An interview with the Iranian president was cut short after Christiane Amanpour refused to wear a headscarf

Iranian President Ebrahim Raisi did not show up for his first interview on US soil after CNN’s Christiane Amanpour politely declined his request to wear a headscarf, a reporter said on Twitter. thread on Thursday.

“After weeks of planning and eight hours of setting up translation equipment, lights and cameras, we were ready. But there was no sign of President Rais,” explained Amanpour. “40 minutes after the start of the interview, an aide came. According to him, the president advised me to wear a headscarf because now are the holy months of Muharram and Safari.”

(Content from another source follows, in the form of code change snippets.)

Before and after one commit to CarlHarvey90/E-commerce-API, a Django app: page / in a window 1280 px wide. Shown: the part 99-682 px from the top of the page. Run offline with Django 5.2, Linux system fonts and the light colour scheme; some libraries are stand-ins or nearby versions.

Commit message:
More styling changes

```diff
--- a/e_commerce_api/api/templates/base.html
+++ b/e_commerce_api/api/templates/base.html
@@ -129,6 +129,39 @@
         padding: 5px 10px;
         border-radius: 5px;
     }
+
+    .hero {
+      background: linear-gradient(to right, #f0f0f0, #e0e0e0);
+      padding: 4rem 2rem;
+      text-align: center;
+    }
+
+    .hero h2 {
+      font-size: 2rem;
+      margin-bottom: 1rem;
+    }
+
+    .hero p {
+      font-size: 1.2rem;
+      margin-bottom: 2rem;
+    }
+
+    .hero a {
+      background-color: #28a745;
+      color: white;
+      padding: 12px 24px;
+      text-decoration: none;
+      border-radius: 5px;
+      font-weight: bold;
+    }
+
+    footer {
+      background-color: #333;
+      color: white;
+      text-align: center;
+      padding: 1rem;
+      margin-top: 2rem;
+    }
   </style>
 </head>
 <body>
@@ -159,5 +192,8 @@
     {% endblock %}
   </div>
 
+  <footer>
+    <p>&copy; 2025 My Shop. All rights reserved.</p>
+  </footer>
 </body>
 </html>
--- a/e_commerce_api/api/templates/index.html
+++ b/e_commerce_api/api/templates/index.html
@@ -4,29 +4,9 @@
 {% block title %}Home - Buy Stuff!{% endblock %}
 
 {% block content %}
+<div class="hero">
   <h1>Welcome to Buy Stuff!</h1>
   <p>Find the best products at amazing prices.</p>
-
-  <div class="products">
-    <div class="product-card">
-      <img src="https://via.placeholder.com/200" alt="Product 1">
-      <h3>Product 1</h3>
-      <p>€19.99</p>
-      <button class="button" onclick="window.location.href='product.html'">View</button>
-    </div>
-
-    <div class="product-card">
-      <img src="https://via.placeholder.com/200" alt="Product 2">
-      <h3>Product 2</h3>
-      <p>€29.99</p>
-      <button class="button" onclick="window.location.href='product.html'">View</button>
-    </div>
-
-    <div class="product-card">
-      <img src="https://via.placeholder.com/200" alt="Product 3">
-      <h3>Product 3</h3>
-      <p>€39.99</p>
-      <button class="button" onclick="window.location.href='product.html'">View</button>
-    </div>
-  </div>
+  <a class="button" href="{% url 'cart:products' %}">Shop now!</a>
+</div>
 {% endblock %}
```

Although Amanpour has previously worn headscarves during interviews in other countries, such as Iran or Afghanistan, she noted that she would not wear a headscarf in a country where it is not required. CBS News Correspondent Lesley Stahl interviewed Raisi last week “60 Minutes” before the death in custody and the protests that followed. The interview took place in Tehran, the capital of Iran, and Stahl wore a headscarf.

“We are in New York, where there is no law or tradition when it comes to headscarves,” the journalist wrote. “I pointed out that no previous Iranian president has ever asked for that when I’ve interviewed them outside of Iran.”

According to Amanpour, he had been informed of Rais’s demand by an aide “widespread protests were hinted at“A woman has died in police custody in Iran right now after she was arrested by the morality police for not covering her hair completely with her hijab.

“And so we walked away,” Amanpour tweeted. “The interview did not take place. As protests continue and people are being killed in Iran, it would have been an important moment to talk to President Rais.”

Under Iranian law, women must follow a specific dress code based on the country’s interpretation of Sharia. This includes wearing a hijab to cover your hair, as well as wearing loose-fitting clothes to hide your figure, the BBC reports.

Last week, 22-year-old Mahsa Amini from Kurdistan visited Tehran when he was arrested by the morality police for not following the head covering rule. He died while in custody.

Amini died due to medical conditions, police said, saying he suffered a heart attack. Amin’s family denied he had any health problems, and critics and eyewitnesses denied it claimed that the woman was beaten in a police van before falling into a coma.

Since the incident, protests have erupted across Iran in response to Amin’s death. Many women are public burning their hijabs and cutting their hair in solidarity with Amin. At least 17 people have been killed in the protests and internet connection has been cut in many parts of the country.